Not everyone should have a personal computer. There. Ive said it. Youll say Im a techno-elitist, that I believe that some people should be excluded from the technology revolution. Thats not true.
I believe that everyone should be part of the technology revolution. But I dont think PCs are the right platform for everyone because of their high complexity level and because of the harm that not understanding these systems can cause users.
In June, I wrote a column, headlined “Idiocy imperils the Web,” in which I noted that users continued ignorance is one of the main reasons that viruses are able to propagate. There was a flood of e-mail in response, some accusing me of blaming the victims. In one message, the reader said his grandmother just wanted to be able to chat and exchange mail with friends, visit Web sites for her hobbies and do some basic word processing, so she didnt need to understand the deep underpinnings of her system.
The fact is, there are plenty of users with similar basic needs. However, theyre using a tool that is much too powerful and dangerous for these tasks. If your grandmother needed a vehicle to get to the store, would you buy her an Apache helicopter or a Toyota? If she wanted a knife to cut sandwiches with, would you give her a bread knife or a laser-honed samurai sword?
If your grandmother isnt willing or capable of learning all the aspects of controlling her computer, it can do harm to her and to others.
Do you want her system to be full of spyware that could be used to con her into buying products she doesnt need? Do you want businesses and other agencies to know every aspect of her computer and Internet use? Do you want her system to have Trojans on it that malicious persons will use to steal her money and identity? All these things can happen if a person treats a computer like a generic appliance and not like a complex and sophisticated piece of equipment that requires understanding and training. Face it: Modern computers are much too powerful and potentially dangerous for people who cant learn how to secure and manage them properly.

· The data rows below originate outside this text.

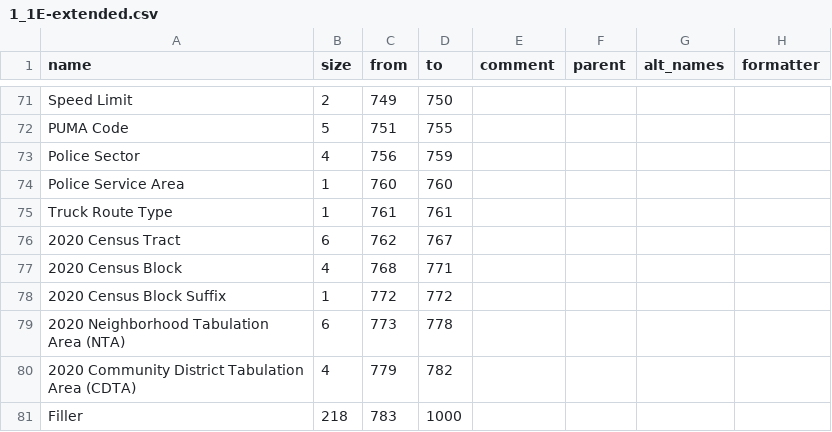
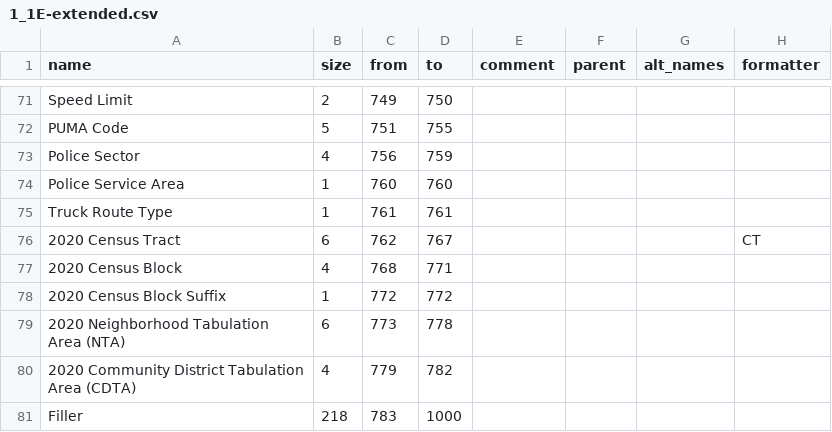
Before and after one commit to ishiland/python-geosupport, a CSV file: geosupport/function_info/work_area_layouts/output/1_1E-extended.csv, drawn as a sheet; only a part is shown, gaps mark what is left out.

```diff
--- a/geosupport/function_info/work_area_layouts/output/1_1E-extended.csv
+++ b/geosupport/function_info/work_area_layouts/output/1_1E-extended.csv
@@ -75,3 +75,3 @@ Police Service Area,1,760,760,,,,
 Truck Route Type,1,761,761,,,,
-2020 Census Tract,6,762,767,,,,
+2020 Census Tract,6,762,767,,,,CT
 2020 Census Block,4,768,771,,,,
```
Also changed, not shown: geosupport/function_info/work_area_layouts/output/2.csv, geosupport/function_info/work_area_layouts/output/3-extended.csv, 1 other file.
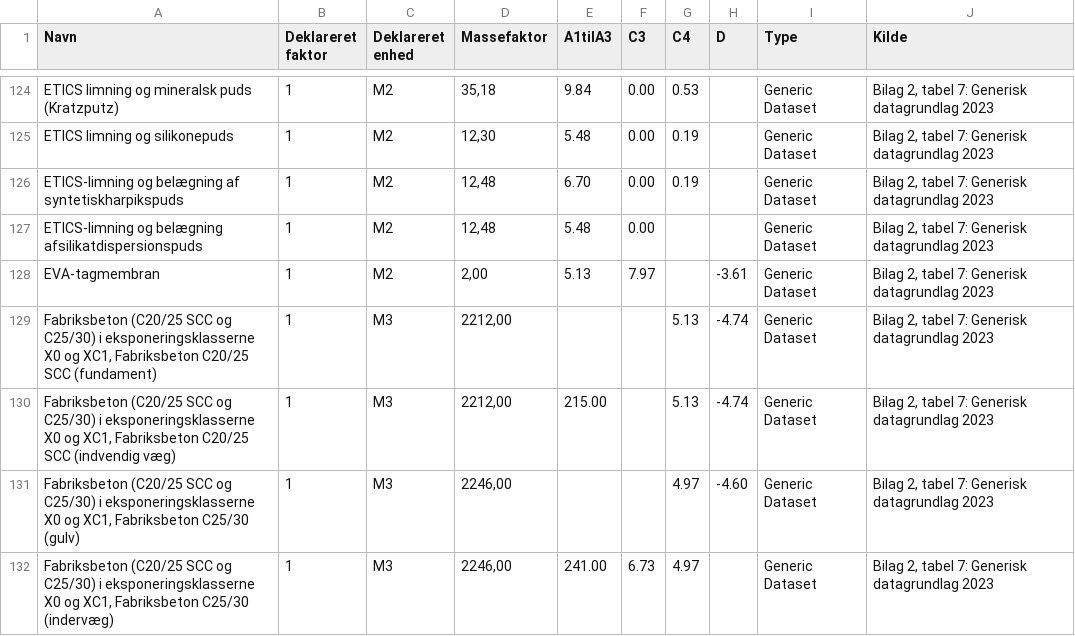
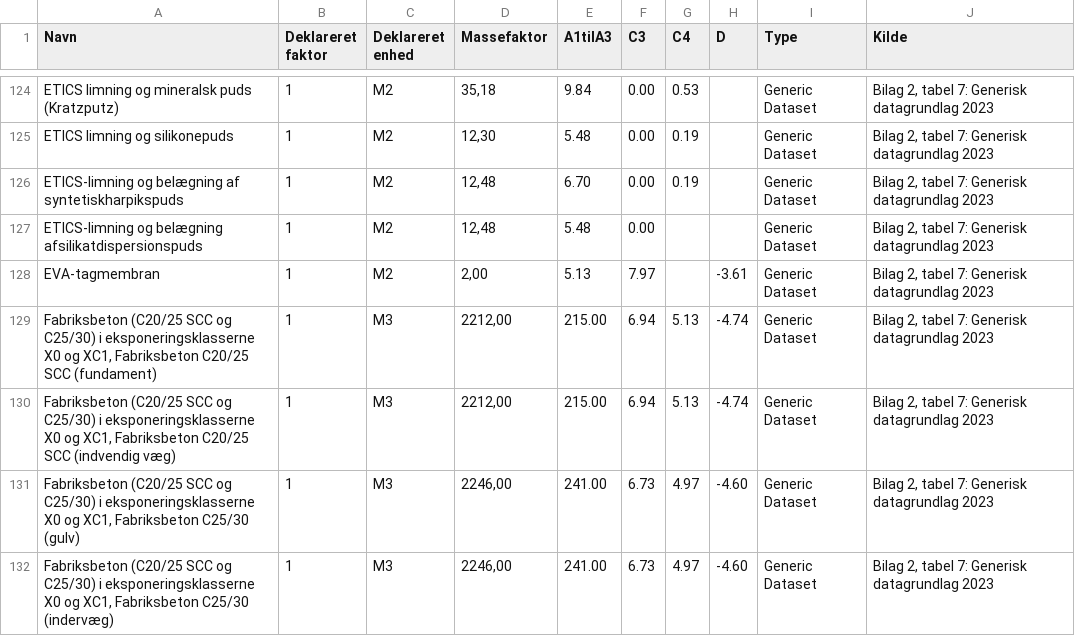
Before and after one commit to GryHaxholm/LCA-Microservice, a CSV file: Table7.csv, drawn as a sheet; only a part is shown, gaps mark what is left out; the diff covers the shown part only.

```diff
--- a/Table7.csv
+++ b/Table7.csv
@@ -128,5 +128,5 @@ ETICS-limning og belægning afsilikatdispersionspuds;1;M2;12,48;5.48;0.00;;;Gene
 EVA-tagmembran;1;M2;2,00;5.13;7.97;;-3.61;Generic Dataset;Bilag 2, tabel 7: Generisk datagrundlag 2023
-Fabriksbeton (C20/25 SCC og C25/30) i eksponeringsklasserne X0 og XC1, Fabriksbeton C20/25 SCC (fundament);1;M3;2212,00;;;5.13;-4.74;Generic Dataset;Bilag 2, tabel 7: Generisk datagrundlag 2023
-Fabriksbeton (C20/25 SCC og C25/30) i eksponeringsklasserne X0 og XC1, Fabriksbeton C20/25 SCC (indvendig væg);1;M3;2212,00;215.00;;5.13;-4.74;Generic Dataset;Bilag 2, tabel 7: Generisk datagrundlag 2023
-Fabriksbeton (C20/25 SCC og C25/30) i eksponeringsklasserne X0 og XC1, Fabriksbeton C25/30 (gulv);1;M3;2246,00;;;4.97;-4.60;Generic Dataset;Bilag 2, tabel 7: Generisk datagrundlag 2023
-Fabriksbeton (C20/25 SCC og C25/30) i eksponeringsklasserne X0 og XC1, Fabriksbeton C25/30 (indervæg);1;M3;2246,00;241.00;6.73;4.97;;Generic Dataset;Bilag 2, tabel 7: Generisk datagrundlag 2023
+Fabriksbeton (C20/25 SCC og C25/30) i eksponeringsklasserne X0 og XC1, Fabriksbeton C20/25 SCC (fundament);1;M3;2212,00;215.00;6.94;5.13;-4.74;Generic Dataset;Bilag 2, tabel 7: Generisk datagrundlag 2023
+Fabriksbeton (C20/25 SCC og C25/30) i eksponeringsklasserne X0 og XC1, Fabriksbeton C20/25 SCC (indvendig væg);1;M3;2212,00;215.00;6.94;5.13;-4.74;Generic Dataset;Bilag 2, tabel 7: Generisk datagrundlag 2023
+Fabriksbeton (C20/25 SCC og C25/30) i eksponeringsklasserne X0 og XC1, Fabriksbeton C25/30 (gulv);1;M3;2246,00;241.00;6.73;4.97;-4.60;Generic Dataset;Bilag 2, tabel 7: Generisk datagrundlag 2023
+Fabriksbeton (C20/25 SCC og C25/30) i eksponeringsklasserne X0 og XC1, Fabriksbeton C25/30 (indervæg);1;M3;2246,00;241.00;6.73;4.97;-4.60;Generic Dataset;Bilag 2, tabel 7: Generisk datagrundlag 2023
```
Also changed, not shown: 5 removed rows and 8 edited cells elsewhere in this file, 17 other files.
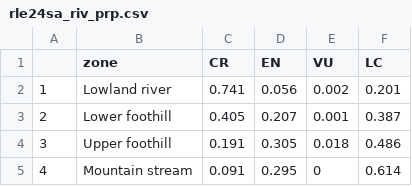
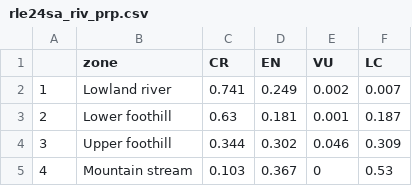
Before and after one commit to askowno/RLE_riv, a CSV file: outputs/rle24sa_riv_prp.csv, drawn as a sheet.

```diff
--- a/outputs/rle24sa_riv_prp.csv
+++ b/outputs/rle24sa_riv_prp.csv
@@ -1,5 +1,5 @@
 "","zone","CR","EN","VU","LC"
-"1","Lowland river",0.741,0.056,0.002,0.201
-"2","Lower foothill",0.405,0.207,0.001,0.387
-"3","Upper foothill",0.191,0.305,0.018,0.486
-"4","Mountain stream",0.091,0.295,0,0.614
+"1","Lowland river",0.741,0.249,0.002,0.007
+"2","Lower foothill",0.63,0.181,0.001,0.187
+"3","Upper foothill",0.344,0.302,0.046,0.309
+"4","Mountain stream",0.103,0.367,0,0.53
```
Also changed, not shown: outputs/riv_results_type.csv, outputs/riv_unluckies.csv, 23 other files.
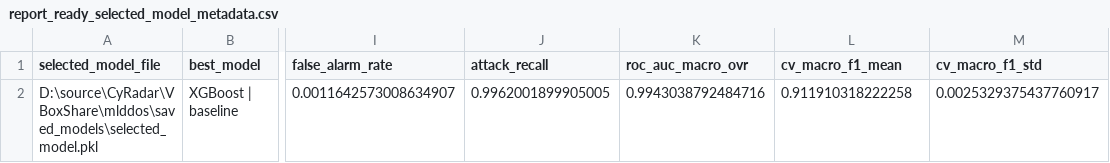
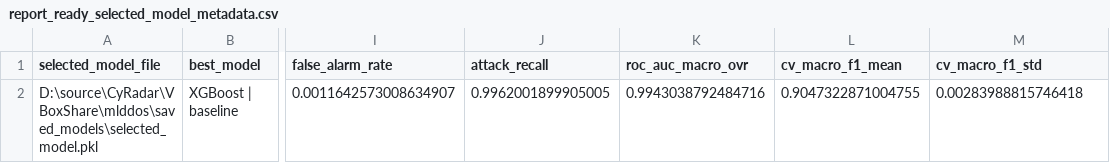
Before and after one commit to ShirokaitoX1412/mlddos, a CSV file: results/report_ready_selected_model_metadata.csv, drawn as a sheet; only a part is shown, gaps mark what is left out; the diff names each change by its address in the sheet, - before the commit and + after, or states it on an @@ line.

```diff
--- a/results/report_ready_selected_model_metadata.csv
+++ b/results/report_ready_selected_model_metadata.csv
-L2 (cv_macro_f1_mean): 0.911910318222258
+L2 (cv_macro_f1_mean): 0.9047322871004755
-M2 (cv_macro_f1_std): 0.0025329375437760917
+M2 (cv_macro_f1_std): 0.00283988815746418
```
Also changed, not shown: results/report_figures/danh_muc_hinh_sinh_tu_notebook.csv, results/report_ready_final_summary.csv, 44 other files.
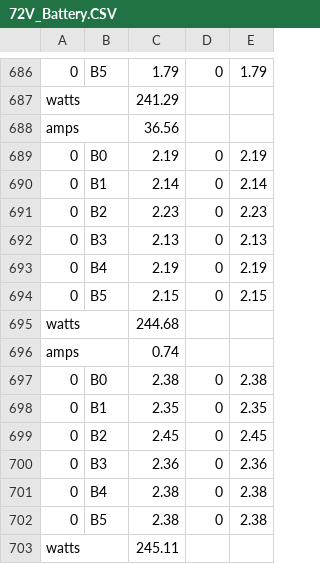
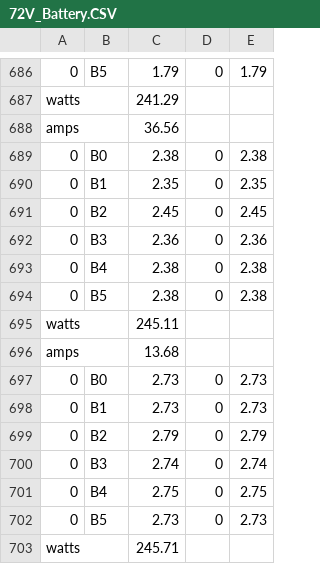
Before and after one commit to LSG-Microcontroller-AI/72Volts-Battery-Health-Check, a CSV file: Book-Version/72V-Battery-S11/72V_Battery.CSV, drawn as a sheet; only a part is shown, gaps mark what is left out; the shorter side is filled out with more unchanged rows; the diff names each change by its address in the sheet, - before the commit and + after, or states it on an @@ line.

```diff
--- a/Book-Version/72V-Battery-S11/72V_Battery.CSV
+++ b/Book-Version/72V-Battery-S11/72V_Battery.CSV
-row 689: 0 | B0 | 2.19 | 0 | 2.19
-row 690: 0 | B1 | 2.14 | 0 | 2.14
-row 691: 0 | B2 | 2.23 | 0 | 2.23
-row 692: 0 | B3 | 2.13 | 0 | 2.13
-row 693: 0 | B4 | 2.19 | 0 | 2.19
-row 694: 0 | B5 | 2.15 | 0 | 2.15
-row 695: watts |  | 244.68
-row 696: amps |  | 0.74
```
Also changed, not shown: 2 other files.
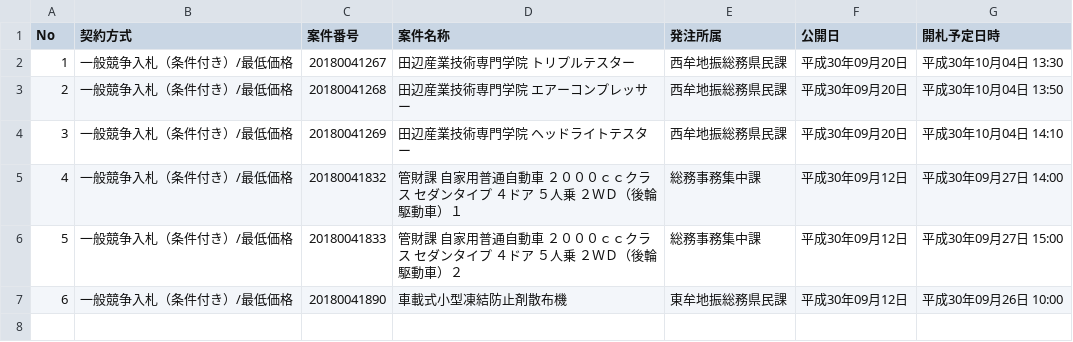
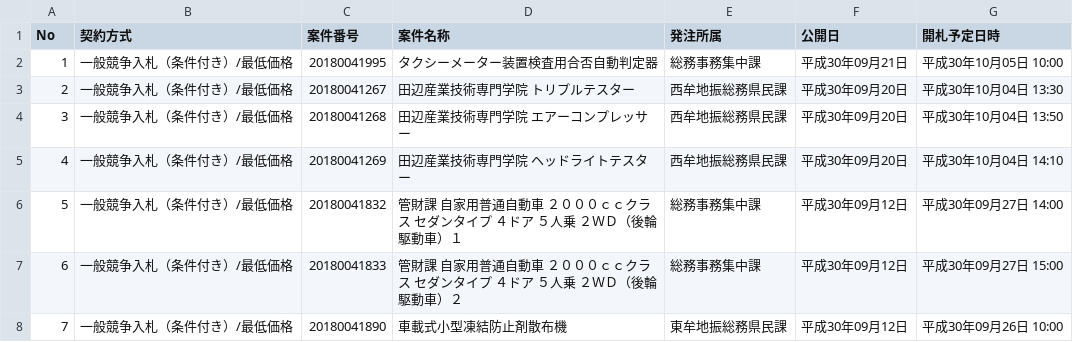
Before and after one commit to wakayama-pref-org/Goods-e-procurement-system_Bid_Advertisement, a CSV file: csv/goods-e-procurement-system_bid_advertisement.csv, drawn as a sheet; addresses are those after the commit; the diff names each change by its address in the sheet, - before the commit and + after, or states it on an @@ line.

```diff
--- a/csv/goods-e-procurement-system_bid_advertisement.csv
+++ b/csv/goods-e-procurement-system_bid_advertisement.csv
+row 2: 1 | 一般競争入札（条件付き）/最低価格 | 20180041995 | タクシーメーター装置検査用合否自動判定器 | 総務事務集中課 | 平成30年09月21日 | 平成30年10月05日 10:00
@@ column A (No) renumbered from row 3 down @@
```
Also changed, not shown: 1 other file.
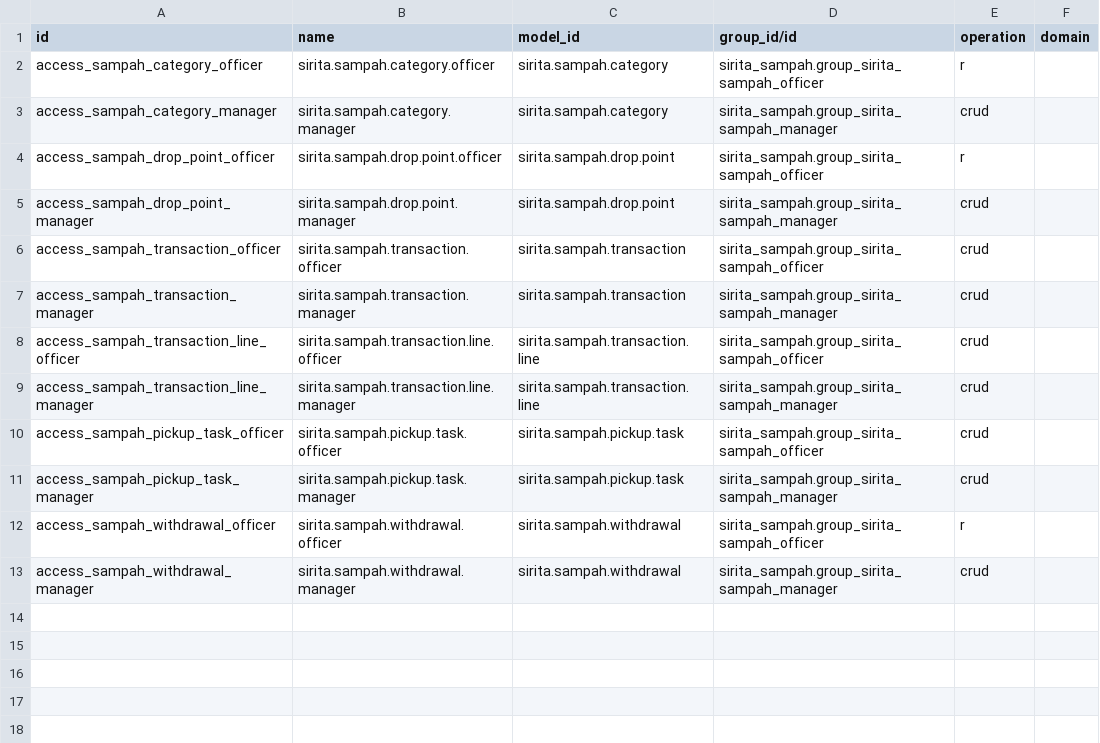
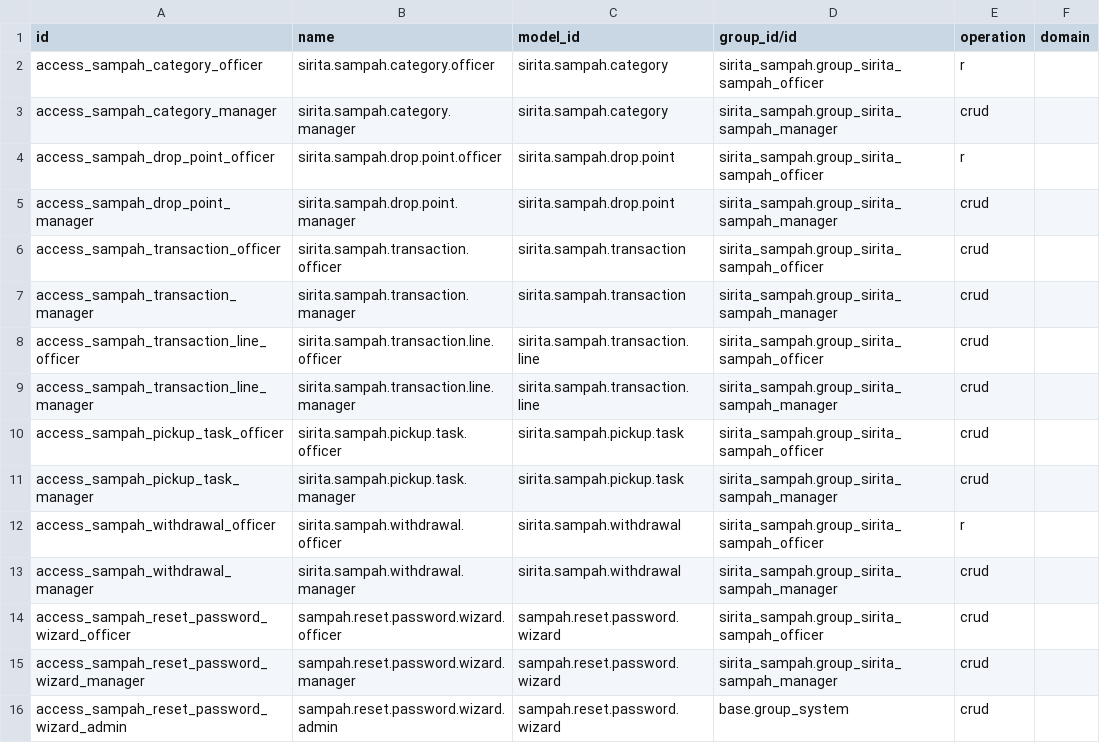
Before and after one commit to sufyaldi/bank_sampah_erp, a CSV file: security/ir.access.csv, drawn as a sheet.

Commit message:
feat(auth): add reset password wizard and button for nasabah in odoo partner form

```diff
--- a/security/ir.access.csv
+++ b/security/ir.access.csv
@@ -13 +13,4 @@ access_sampah_withdrawal_officer,sirita.sampah.withdrawal.officer,sirita.sampah.
 access_sampah_withdrawal_manager,sirita.sampah.withdrawal.manager,sirita.sampah.withdrawal,sirita_sampah.group_sirita_sampah_manager,crud,
+access_sampah_reset_password_wizard_officer,sampah.reset.password.wizard.officer,sampah.reset.password.wizard,sirita_sampah.group_sirita_sampah_officer,crud,
+access_sampah_reset_password_wizard_manager,sampah.reset.password.wizard.manager,sampah.reset.password.wizard,sirita_sampah.group_sirita_sampah_manager,crud,
+access_sampah_reset_password_wizard_admin,sampah.reset.password.wizard.admin,sampah.reset.password.wizard,base.group_system,crud,
```
Also changed, not shown: 9 other files.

However, theres no reason why a safer, easier, capable and less expensive system shouldnt be available for users with basic needs.
Sure, personal Internet appliances like 3Coms Audrey and Microsofts WebTV have been tried and found wanting. But they failed because they sacrificed too much functionality, were too expensive and came at the wrong time. Looking at current open-source technology and system advances such as Mini-ITX, a scaled-down PC motherboard, a very capable and safe personal appliance could be made and sold for the magical price of $100.
Using many of the trusted system and secure file technologies that have come out recently, such a system could be designed to be immune to most spyware, viruses and Trojans, and could be designed so multisession tracking is impossible. And the system would sacrifice very little in terms of Web surfing, e-mail and basic word processing. In fact, the recently released WebStation from Lindows (info.lindows.com/webstation) meets many of these criteria. If Lindows can build a system like this, theres no reason other vendors cant follow suit with secure privacy-protected systems.
Marketed as a secure, easy-to-use but highly capable appliance, such a product would meet the needs of users who dont need or shouldnt have a highly powerful PC system. Such systems could even become very popular in businesses, where they could be safely deployed to the many users who need only these basic capabilities. Suns Sun Ray network computer addresses some of these needs but hasnt caught on because of its price and inability to run mainstream office software. Unfortunately, major PC and electronics vendors have not been moving in this direction. And many software vendors are moving in the opposite direction with products like media players that track everything you do.
But when the inevitable backlash against this practice comes, a smart vendor could do very well offering safe and cheap systems that protect your privacy.
Until then, if youre not willing to learn how to secure and manage a powerful PC, then maybe you shouldnt get one.
Jim Rapoza can be contacted at firstname.lastname@example.org.